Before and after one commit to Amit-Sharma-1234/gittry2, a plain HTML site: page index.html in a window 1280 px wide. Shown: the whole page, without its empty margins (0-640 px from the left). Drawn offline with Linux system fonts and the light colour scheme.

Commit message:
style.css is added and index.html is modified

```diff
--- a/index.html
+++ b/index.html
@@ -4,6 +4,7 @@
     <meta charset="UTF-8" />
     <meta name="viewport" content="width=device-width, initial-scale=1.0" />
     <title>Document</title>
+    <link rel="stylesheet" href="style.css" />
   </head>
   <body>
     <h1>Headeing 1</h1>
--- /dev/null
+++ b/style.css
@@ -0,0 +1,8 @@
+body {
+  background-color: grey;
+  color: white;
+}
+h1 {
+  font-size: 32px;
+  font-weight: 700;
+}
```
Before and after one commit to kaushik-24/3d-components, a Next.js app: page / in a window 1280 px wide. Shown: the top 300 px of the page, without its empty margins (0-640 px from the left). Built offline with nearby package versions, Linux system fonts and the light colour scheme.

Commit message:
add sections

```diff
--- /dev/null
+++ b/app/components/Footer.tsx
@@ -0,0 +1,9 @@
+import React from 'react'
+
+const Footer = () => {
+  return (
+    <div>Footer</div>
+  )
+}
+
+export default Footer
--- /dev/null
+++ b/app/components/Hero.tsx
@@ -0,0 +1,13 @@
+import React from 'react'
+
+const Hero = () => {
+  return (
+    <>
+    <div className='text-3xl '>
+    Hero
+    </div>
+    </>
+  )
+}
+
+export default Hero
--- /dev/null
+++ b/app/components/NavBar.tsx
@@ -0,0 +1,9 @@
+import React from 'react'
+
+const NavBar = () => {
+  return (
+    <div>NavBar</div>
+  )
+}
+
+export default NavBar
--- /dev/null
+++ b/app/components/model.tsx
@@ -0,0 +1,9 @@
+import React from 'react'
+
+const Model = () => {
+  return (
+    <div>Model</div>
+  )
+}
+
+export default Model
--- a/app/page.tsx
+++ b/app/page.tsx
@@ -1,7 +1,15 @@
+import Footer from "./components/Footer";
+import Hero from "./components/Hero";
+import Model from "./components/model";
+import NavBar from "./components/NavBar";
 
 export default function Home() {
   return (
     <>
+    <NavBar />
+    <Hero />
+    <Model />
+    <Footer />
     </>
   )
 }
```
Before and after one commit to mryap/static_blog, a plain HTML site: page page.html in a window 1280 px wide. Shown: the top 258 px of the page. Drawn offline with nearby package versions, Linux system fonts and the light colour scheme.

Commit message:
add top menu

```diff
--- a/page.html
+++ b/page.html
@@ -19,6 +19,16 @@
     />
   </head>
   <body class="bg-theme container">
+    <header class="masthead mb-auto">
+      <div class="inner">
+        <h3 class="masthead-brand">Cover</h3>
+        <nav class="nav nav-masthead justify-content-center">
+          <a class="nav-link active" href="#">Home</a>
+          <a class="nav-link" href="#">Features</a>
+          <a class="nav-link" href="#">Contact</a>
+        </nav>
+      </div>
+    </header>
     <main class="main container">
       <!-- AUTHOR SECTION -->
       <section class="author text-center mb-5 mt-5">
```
□ □ □ □ □
Nothing should be changed: write out all of the data as is.

- Solved exercise:
Before and after one commit to Amit-Sharma-1234/gittry2, a plain HTML site: page index.html in a window 1280 px wide. Shown: the whole page, without its empty margins (0-640 px from the left). Drawn offline with Linux system fonts and the light colour scheme.

Commit message:
style.css is added and index.html is modified

```diff
--- a/index.html
+++ b/index.html
@@ -4,6 +4,7 @@
     <meta charset="UTF-8" />
     <meta name="viewport" content="width=device-width, initial-scale=1.0" />
     <title>Document</title>
+    <link rel="stylesheet" href="style.css" />
   </head>
   <body>
     <h1>Headeing 1</h1>
--- /dev/null
+++ b/style.css
@@ -0,0 +1,8 @@
+body {
+  background-color: grey;
+  color: white;
+}
+h1 {
+  font-size: 32px;
+  font-weight: 700;
+}
```
Before and after one commit to kaushik-24/3d-components, a Next.js app: page / in a window 1280 px wide. Shown: the top 300 px of the page, without its empty margins (0-640 px from the left). Built offline with nearby package versions, Linux system fonts and the light colour scheme.

Commit message:
add sections

```diff
--- /dev/null
+++ b/app/components/Footer.tsx
@@ -0,0 +1,9 @@
+import React from 'react'
+
+const Footer = () => {
+  return (
+    <div>Footer</div>
+  )
+}
+
+export default Footer
--- /dev/null
+++ b/app/components/Hero.tsx
@@ -0,0 +1,13 @@
+import React from 'react'
+
+const Hero = () => {
+  return (
+    <>
+    <div className='text-3xl '>
+    Hero
+    </div>
+    </>
+  )
+}
+
+export default Hero
--- /dev/null
+++ b/app/components/NavBar.tsx
@@ -0,0 +1,9 @@
+import React from 'react'
+
+const NavBar = () => {
+  return (
+    <div>NavBar</div>
+  )
+}
+
+export default NavBar
--- /dev/null
+++ b/app/components/model.tsx
@@ -0,0 +1,9 @@
+import React from 'react'
+
+const Model = () => {
+  return (
+    <div>Model</div>
+  )
+}
+
+export default Model
--- a/app/page.tsx
+++ b/app/page.tsx
@@ -1,7 +1,15 @@
+import Footer from "./components/Footer";
+import Hero from "./components/Hero";
+import Model from "./components/model";
+import NavBar from "./components/NavBar";
 
 export default function Home() {
   return (
     <>
+    <NavBar />
+    <Hero />
+    <Model />
+    <Footer />
     </>
   )
 }
```
Before and after one commit to mryap/static_blog, a plain HTML site: page page.html in a window 1280 px wide. Shown: the top 258 px of the page. Drawn offline with nearby package versions, Linux system fonts and the light colour scheme.

Commit message:
add top menu

```diff
--- a/page.html
+++ b/page.html
@@ -19,6 +19,16 @@
     />
   </head>
   <body class="bg-theme container">
+    <header class="masthead mb-auto">
+      <div class="inner">
+        <h3 class="masthead-brand">Cover</h3>
+        <nav class="nav nav-masthead justify-content-center">
+          <a class="nav-link active" href="#">Home</a>
+          <a class="nav-link" href="#">Features</a>
+          <a class="nav-link" href="#">Contact</a>
+        </nav>
+      </div>
+    </header>
     <main class="main container">
       <!-- AUTHOR SECTION -->
       <section class="author text-center mb-5 mt-5">
```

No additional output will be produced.